HOW TO COMPLETE THIS TASK
Please filter the entries and return only the lines that include "JavaScript".

····················

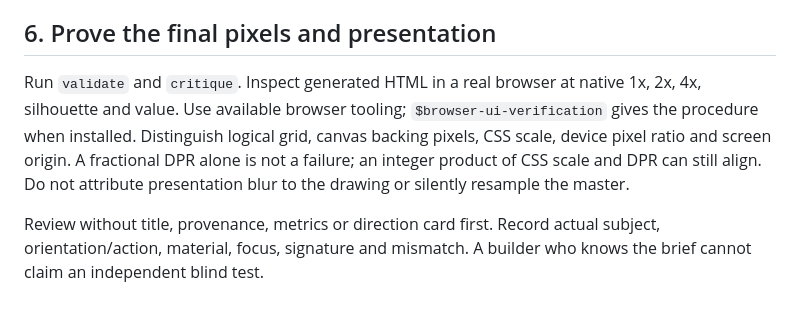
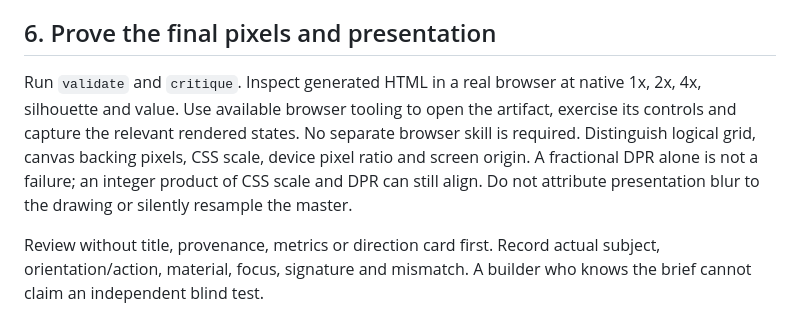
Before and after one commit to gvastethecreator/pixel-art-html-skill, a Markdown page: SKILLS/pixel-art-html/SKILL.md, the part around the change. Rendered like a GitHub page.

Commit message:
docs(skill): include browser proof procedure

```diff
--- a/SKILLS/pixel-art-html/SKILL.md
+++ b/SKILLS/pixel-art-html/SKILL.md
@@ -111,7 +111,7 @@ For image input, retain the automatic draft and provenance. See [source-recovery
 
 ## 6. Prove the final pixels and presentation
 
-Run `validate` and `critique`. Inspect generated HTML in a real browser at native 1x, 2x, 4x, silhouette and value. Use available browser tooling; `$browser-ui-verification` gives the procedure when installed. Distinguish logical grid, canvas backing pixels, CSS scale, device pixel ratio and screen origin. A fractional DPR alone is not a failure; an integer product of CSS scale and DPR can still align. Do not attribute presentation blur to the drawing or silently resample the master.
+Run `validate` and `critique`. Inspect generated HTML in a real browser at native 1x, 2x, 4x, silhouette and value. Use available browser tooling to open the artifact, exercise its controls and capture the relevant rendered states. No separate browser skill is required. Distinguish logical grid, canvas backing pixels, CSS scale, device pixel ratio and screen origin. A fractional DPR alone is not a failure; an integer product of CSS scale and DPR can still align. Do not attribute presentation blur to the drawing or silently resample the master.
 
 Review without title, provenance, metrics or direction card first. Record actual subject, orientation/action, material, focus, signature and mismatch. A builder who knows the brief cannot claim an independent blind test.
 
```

····················

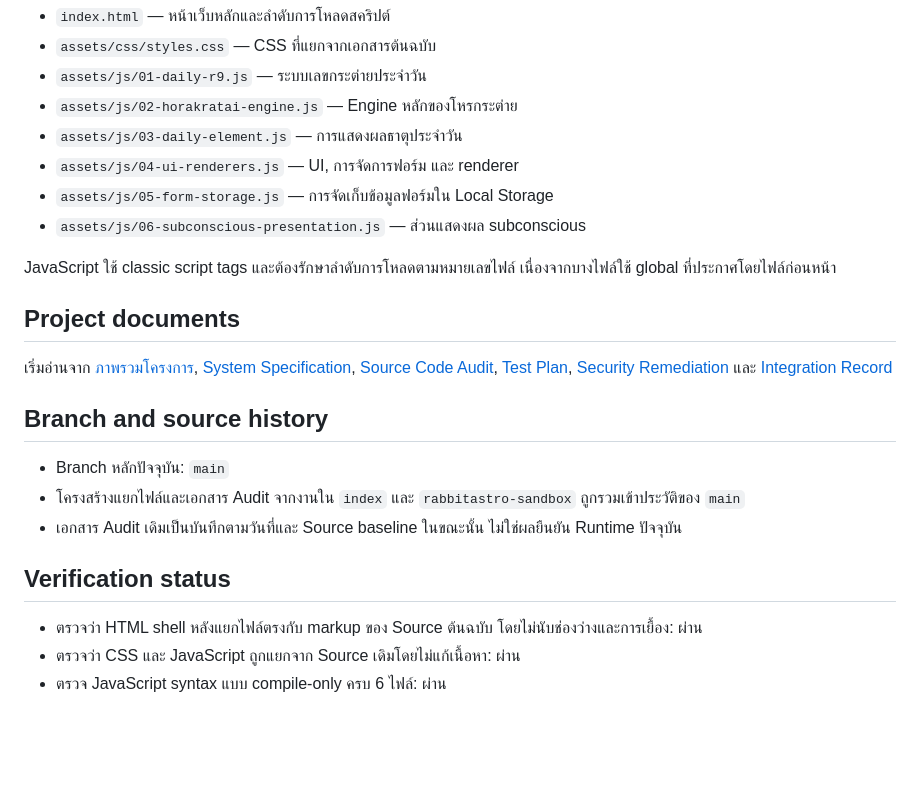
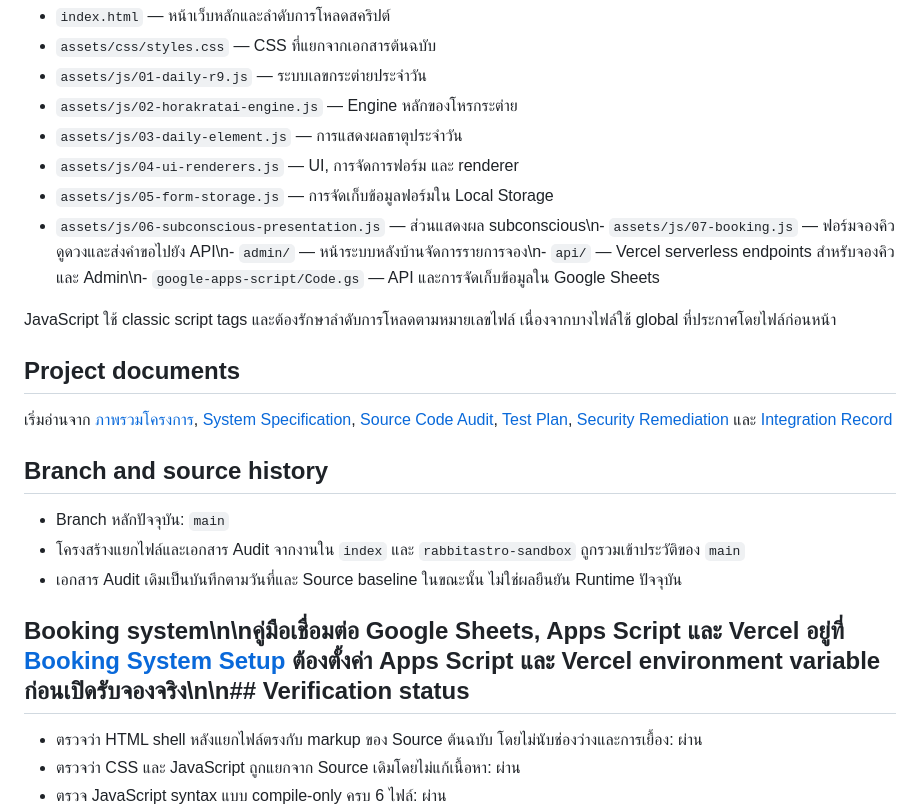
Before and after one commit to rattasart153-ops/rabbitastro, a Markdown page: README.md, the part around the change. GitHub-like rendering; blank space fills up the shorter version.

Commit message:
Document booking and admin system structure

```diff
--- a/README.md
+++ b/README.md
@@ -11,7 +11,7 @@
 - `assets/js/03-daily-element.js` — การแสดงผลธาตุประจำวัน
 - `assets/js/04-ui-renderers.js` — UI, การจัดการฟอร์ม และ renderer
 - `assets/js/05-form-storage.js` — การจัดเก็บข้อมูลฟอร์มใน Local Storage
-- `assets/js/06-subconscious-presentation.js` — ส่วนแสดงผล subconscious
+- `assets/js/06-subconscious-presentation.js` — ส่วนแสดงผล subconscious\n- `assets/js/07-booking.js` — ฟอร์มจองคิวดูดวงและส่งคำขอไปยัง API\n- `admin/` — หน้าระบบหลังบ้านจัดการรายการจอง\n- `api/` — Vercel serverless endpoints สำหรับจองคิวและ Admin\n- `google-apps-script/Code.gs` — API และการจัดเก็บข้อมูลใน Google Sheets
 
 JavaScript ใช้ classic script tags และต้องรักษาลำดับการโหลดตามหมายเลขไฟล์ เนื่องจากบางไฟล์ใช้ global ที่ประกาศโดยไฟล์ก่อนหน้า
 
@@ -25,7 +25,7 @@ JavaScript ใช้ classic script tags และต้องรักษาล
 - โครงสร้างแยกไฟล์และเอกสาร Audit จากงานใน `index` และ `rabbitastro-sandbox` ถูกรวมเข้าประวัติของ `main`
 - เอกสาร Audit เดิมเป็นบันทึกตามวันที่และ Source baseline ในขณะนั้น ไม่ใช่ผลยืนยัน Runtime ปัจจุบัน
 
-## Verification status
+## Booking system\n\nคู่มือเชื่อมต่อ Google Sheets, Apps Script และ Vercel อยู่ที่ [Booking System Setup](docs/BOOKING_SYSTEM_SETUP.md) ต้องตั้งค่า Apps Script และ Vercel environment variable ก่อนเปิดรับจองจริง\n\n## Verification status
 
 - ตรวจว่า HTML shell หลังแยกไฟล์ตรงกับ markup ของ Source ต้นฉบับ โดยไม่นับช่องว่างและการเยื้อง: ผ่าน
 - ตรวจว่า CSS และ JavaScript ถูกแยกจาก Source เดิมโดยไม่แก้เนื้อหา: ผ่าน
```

····················

COMPLETED EXERCISE
 JavaScript ใช้ classic script tags และต้องรักษาลำดับการโหลดตามหมายเลขไฟล์ เนื่องจากบางไฟล์ใช้ global ที่ประกาศโดยไฟล์ก่อนหน้า
@@ -25,7 +25,7 @@ JavaScript ใช้ classic script tags และต้องรักษาล
 - ตรวจว่า CSS และ JavaScript ถูกแยกจาก Source เดิมโดยไม่แก้เนื้อหา: ผ่าน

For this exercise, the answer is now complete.